> **Assignment**
Among the entries below, find the lines with the word "procedure" and return them.

> **Records**
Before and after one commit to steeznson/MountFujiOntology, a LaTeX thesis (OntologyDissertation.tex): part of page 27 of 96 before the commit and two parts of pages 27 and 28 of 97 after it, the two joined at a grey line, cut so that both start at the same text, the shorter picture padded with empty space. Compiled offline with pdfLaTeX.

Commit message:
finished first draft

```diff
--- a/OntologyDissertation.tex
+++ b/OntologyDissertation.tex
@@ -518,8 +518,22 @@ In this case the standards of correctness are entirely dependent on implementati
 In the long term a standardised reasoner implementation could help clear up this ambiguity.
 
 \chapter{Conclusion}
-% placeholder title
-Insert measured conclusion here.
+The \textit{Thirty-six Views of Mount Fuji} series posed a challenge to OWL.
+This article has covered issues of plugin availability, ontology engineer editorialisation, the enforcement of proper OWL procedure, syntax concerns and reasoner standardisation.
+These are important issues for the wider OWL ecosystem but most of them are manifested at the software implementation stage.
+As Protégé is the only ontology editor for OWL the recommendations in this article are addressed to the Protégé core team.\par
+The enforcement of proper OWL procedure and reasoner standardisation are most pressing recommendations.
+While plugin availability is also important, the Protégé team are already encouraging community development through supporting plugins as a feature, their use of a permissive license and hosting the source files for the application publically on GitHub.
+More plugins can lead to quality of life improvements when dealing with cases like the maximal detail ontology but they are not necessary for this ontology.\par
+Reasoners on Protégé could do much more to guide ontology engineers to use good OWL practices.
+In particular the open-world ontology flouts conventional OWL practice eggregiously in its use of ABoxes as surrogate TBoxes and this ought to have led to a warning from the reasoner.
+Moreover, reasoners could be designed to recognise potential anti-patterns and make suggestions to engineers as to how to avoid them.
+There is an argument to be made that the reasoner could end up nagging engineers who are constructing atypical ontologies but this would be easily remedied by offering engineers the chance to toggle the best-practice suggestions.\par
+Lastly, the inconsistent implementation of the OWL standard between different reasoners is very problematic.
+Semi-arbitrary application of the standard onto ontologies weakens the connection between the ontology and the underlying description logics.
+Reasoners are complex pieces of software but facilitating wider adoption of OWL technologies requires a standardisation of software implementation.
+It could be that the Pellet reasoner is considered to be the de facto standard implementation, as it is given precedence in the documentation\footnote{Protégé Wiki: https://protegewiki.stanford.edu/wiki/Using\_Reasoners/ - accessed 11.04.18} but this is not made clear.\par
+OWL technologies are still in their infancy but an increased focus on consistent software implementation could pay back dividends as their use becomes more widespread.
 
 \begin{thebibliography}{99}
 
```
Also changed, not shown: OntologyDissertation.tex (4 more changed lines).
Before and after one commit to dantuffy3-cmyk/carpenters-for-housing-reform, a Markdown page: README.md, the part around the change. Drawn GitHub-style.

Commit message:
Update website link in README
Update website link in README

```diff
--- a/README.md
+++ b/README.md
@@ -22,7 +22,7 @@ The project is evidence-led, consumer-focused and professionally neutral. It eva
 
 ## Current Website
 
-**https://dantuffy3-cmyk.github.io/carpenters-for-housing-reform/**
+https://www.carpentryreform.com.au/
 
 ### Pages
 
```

> **Exercise answer**
+This article has covered issues of plugin availability, ontology engineer editorialisation, the enforcement of proper OWL procedure, syntax concerns and reasoner standardisation.
+The enforcement of proper OWL procedure and reasoner standardisation are most pressing recommendations.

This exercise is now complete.